__What the exercise asks__
Show every line in the records below that contains the word "href".

┄┄┄┄┄┄┄┄┄┄┄┄┄┄┄┄┄┄┄┄

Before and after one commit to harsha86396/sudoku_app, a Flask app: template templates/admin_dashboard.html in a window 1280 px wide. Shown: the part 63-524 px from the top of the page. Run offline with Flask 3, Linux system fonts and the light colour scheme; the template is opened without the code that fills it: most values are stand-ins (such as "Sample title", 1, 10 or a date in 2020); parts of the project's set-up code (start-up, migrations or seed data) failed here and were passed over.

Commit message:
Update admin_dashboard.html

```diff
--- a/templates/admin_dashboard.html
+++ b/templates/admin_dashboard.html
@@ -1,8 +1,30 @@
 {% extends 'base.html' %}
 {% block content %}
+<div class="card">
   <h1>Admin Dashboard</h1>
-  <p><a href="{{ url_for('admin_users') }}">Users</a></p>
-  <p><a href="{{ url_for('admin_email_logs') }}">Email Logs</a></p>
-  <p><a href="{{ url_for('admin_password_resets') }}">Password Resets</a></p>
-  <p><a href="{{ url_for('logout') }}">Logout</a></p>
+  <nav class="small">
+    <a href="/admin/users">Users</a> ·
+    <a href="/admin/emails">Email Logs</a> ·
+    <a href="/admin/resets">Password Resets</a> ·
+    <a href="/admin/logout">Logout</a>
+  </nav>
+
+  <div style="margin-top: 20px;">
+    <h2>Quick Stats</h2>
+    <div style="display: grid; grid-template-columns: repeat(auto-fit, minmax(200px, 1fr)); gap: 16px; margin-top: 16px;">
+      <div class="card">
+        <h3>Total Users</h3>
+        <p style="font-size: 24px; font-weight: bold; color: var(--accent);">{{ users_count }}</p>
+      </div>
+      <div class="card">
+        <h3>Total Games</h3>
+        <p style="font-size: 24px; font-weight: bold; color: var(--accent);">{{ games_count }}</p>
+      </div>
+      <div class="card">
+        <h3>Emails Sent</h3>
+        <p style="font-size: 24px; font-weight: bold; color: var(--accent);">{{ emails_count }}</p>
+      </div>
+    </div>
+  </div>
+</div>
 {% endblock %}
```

┄┄┄┄┄┄┄┄┄┄┄┄┄┄┄┄┄┄┄┄

__Solution for this task__
-  <p><a href="{{ url_for('admin_users') }}">Users</a></p>
-  <p><a href="{{ url_for('admin_email_logs') }}">Email Logs</a></p>
-  <p><a href="{{ url_for('admin_password_resets') }}">Password Resets</a></p>
-  <p><a href="{{ url_for('logout') }}">Logout</a></p>
+    <a href="/admin/users">Users</a> ·
+    <a href="/admin/emails">Email Logs</a> ·
+    <a href="/admin/resets">Password Resets</a> ·
+    <a href="/admin/logout">Logout</a>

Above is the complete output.